— Problem description —
Your answer should be one number, namely how many lines in the listing below include the word "import".

===== Input for this task =====

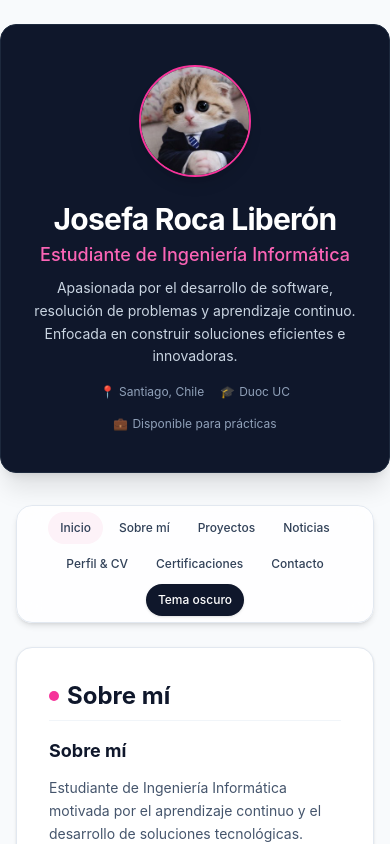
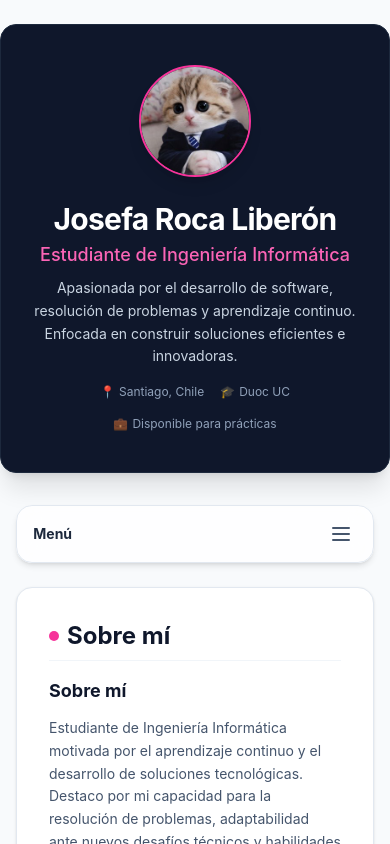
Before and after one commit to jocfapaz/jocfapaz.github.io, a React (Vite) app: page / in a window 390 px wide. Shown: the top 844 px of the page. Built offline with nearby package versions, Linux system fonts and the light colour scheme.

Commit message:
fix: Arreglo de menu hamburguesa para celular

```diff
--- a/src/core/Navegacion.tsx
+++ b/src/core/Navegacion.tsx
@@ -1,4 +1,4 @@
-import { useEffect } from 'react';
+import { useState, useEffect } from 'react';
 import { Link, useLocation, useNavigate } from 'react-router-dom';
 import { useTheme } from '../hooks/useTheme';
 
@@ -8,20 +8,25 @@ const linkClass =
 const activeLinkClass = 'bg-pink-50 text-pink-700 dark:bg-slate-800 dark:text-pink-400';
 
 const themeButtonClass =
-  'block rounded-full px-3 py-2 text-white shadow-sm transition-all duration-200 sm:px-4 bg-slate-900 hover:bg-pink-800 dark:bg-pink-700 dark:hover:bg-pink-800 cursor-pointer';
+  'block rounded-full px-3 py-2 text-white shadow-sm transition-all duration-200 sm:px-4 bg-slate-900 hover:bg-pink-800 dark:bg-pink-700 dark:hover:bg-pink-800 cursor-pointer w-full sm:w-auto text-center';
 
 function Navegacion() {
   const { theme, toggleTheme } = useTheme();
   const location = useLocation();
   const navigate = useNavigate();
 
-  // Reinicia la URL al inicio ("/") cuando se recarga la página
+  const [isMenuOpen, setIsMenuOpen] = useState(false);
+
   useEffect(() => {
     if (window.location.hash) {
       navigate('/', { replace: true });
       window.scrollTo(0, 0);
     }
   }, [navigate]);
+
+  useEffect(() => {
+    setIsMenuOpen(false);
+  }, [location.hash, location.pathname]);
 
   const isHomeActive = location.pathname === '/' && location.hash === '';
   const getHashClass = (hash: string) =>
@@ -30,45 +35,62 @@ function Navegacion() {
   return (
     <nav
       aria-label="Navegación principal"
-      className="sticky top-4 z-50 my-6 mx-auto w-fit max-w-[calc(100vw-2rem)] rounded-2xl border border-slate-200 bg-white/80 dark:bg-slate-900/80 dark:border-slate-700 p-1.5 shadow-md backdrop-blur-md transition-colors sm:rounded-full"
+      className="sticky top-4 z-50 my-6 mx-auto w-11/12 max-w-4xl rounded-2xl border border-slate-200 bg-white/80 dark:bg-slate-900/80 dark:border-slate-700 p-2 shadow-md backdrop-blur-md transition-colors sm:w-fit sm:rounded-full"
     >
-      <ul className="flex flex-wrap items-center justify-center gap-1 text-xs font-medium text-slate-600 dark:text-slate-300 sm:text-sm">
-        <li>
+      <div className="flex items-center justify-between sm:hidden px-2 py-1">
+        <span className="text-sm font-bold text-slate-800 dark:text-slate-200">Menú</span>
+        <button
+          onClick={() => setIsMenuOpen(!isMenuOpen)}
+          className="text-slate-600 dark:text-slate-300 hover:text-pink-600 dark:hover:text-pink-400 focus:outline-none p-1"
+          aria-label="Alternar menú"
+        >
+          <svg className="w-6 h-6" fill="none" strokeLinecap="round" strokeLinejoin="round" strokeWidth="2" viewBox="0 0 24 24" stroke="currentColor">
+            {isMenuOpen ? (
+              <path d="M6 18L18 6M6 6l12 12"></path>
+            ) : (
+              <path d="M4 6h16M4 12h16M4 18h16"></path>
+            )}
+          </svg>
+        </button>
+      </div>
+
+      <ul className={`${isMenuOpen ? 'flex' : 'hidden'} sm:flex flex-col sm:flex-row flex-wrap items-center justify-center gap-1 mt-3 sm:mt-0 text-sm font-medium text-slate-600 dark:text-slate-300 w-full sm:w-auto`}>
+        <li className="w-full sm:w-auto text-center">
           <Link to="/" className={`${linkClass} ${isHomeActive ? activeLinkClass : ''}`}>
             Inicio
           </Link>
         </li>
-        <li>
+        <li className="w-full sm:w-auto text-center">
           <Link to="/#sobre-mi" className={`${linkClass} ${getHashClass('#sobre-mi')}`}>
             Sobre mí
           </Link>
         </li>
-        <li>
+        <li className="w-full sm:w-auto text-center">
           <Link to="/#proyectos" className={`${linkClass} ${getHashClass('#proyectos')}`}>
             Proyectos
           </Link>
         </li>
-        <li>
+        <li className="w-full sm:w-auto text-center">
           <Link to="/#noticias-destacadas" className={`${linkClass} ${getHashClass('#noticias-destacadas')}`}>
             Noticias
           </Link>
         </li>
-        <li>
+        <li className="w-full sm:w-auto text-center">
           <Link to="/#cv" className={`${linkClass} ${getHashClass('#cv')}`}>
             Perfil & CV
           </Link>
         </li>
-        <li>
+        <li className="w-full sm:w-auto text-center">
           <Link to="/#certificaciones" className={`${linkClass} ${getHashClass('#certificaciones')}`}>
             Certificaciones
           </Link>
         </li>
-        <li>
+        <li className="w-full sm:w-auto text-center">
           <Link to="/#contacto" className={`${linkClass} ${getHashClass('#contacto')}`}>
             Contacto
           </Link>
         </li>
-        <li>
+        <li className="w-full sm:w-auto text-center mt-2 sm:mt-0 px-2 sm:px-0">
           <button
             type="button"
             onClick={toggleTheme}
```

=====
===== Input for this task =====

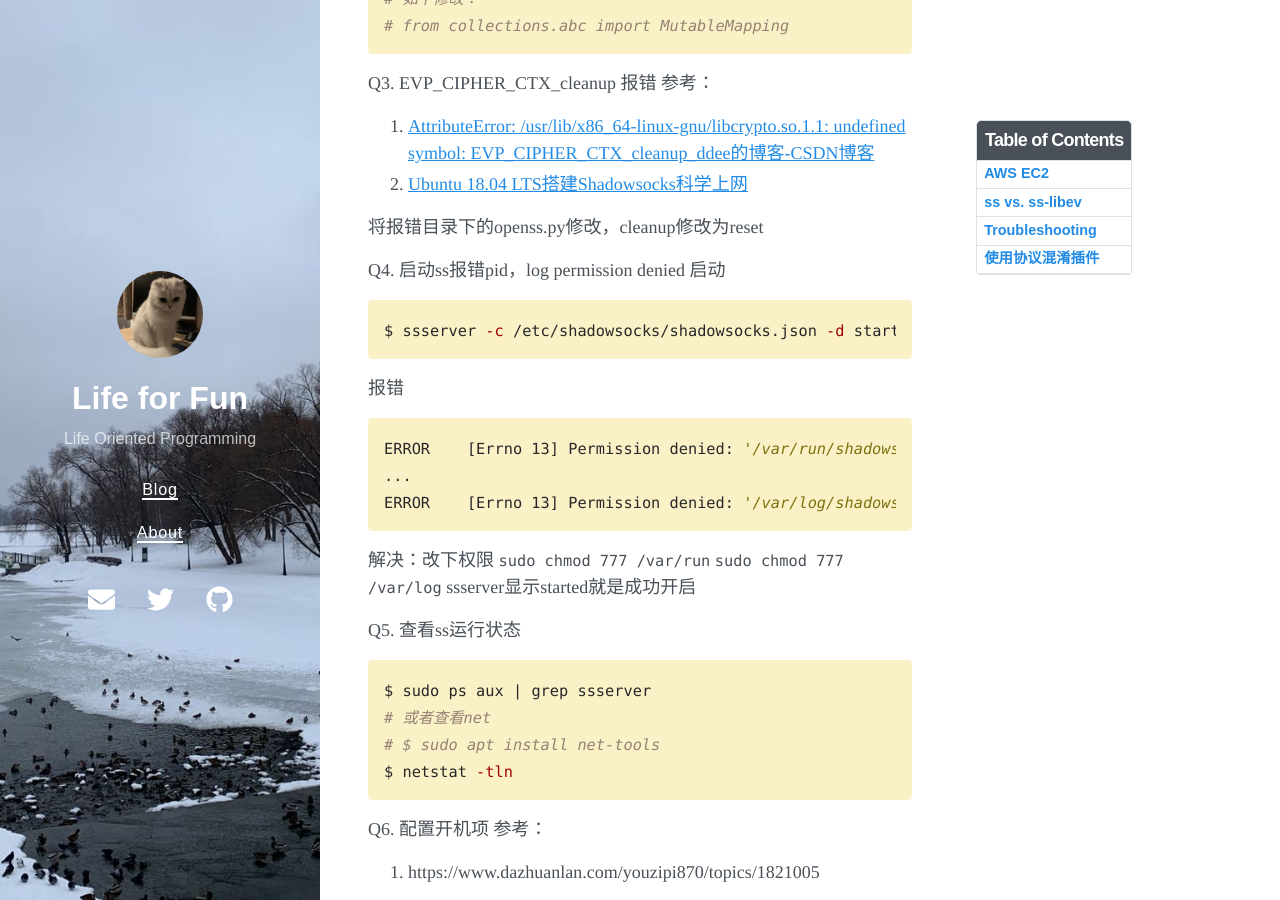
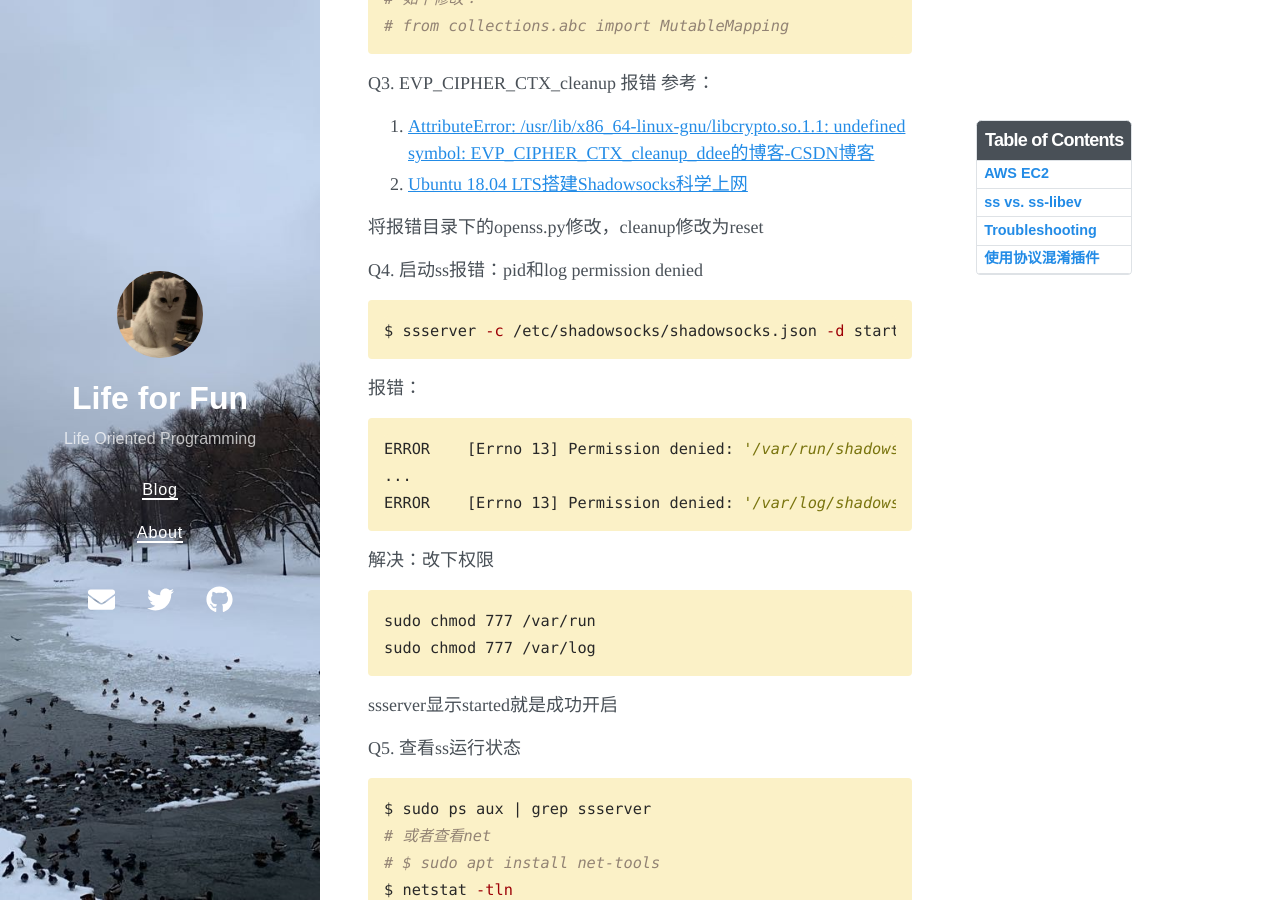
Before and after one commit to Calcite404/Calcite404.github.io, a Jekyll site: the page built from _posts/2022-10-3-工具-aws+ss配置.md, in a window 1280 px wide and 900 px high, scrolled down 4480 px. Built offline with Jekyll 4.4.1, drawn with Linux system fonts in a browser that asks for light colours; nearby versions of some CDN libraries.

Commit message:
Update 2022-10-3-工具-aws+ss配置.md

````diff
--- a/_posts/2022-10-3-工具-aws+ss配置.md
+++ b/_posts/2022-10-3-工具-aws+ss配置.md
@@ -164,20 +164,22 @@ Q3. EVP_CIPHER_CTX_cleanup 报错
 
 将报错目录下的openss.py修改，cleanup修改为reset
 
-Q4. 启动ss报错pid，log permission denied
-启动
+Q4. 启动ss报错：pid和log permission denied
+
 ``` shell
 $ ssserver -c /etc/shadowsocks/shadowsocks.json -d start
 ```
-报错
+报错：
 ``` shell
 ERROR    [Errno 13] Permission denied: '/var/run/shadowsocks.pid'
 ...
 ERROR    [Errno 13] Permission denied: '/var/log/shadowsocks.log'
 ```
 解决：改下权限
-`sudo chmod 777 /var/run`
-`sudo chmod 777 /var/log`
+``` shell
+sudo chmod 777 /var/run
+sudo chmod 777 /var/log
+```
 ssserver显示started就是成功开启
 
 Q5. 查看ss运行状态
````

=====
===== Input for this task =====

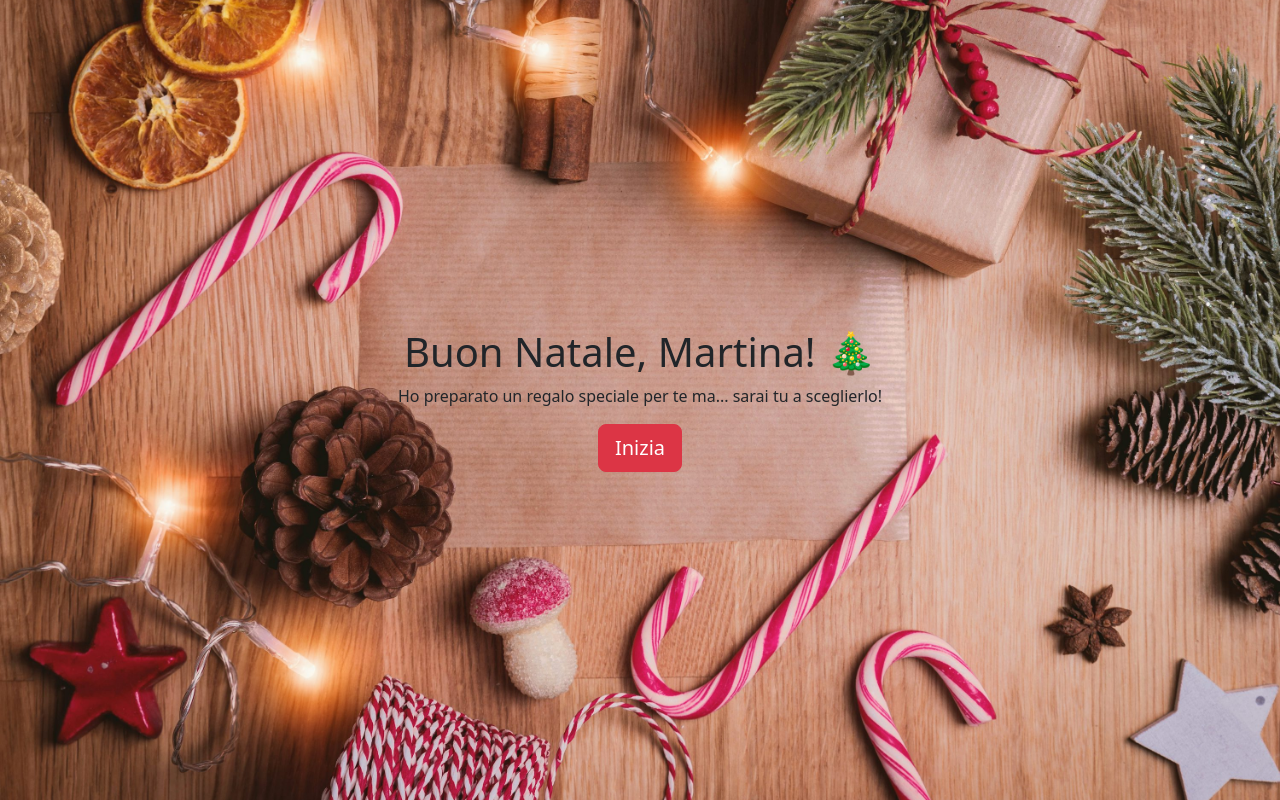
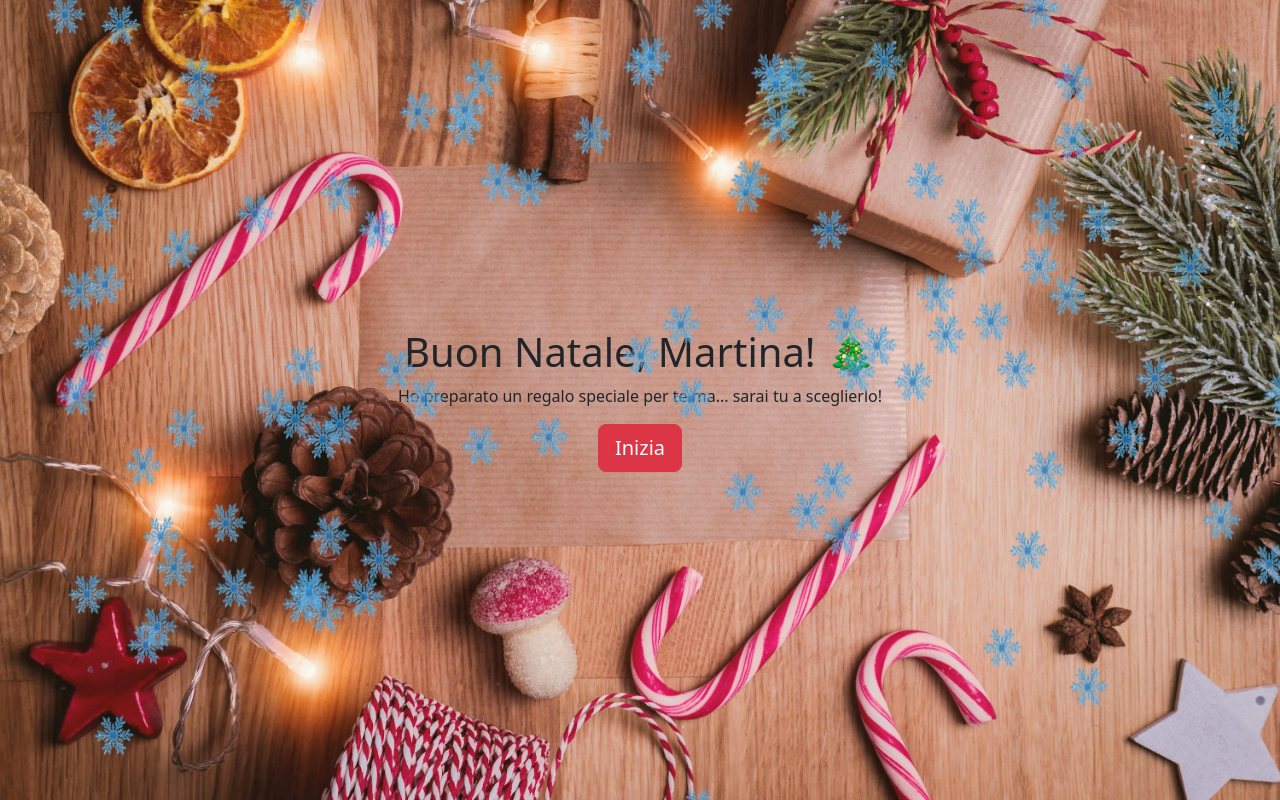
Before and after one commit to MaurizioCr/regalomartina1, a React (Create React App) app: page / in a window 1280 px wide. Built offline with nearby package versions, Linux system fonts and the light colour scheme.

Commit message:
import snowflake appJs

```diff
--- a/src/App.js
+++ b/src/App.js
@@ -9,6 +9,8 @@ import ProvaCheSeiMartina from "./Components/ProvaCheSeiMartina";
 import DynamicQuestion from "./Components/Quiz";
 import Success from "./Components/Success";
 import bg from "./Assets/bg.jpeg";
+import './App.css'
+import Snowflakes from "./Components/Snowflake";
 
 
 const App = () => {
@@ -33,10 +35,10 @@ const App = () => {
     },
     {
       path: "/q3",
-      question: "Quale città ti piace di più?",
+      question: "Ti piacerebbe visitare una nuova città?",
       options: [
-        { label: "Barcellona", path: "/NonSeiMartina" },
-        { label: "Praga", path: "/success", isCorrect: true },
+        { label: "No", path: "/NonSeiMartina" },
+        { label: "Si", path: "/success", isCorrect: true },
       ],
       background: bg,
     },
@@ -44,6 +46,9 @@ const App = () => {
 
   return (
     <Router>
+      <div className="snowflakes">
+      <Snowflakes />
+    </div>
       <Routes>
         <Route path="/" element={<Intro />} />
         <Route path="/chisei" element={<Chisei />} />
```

=====

— Your response —
11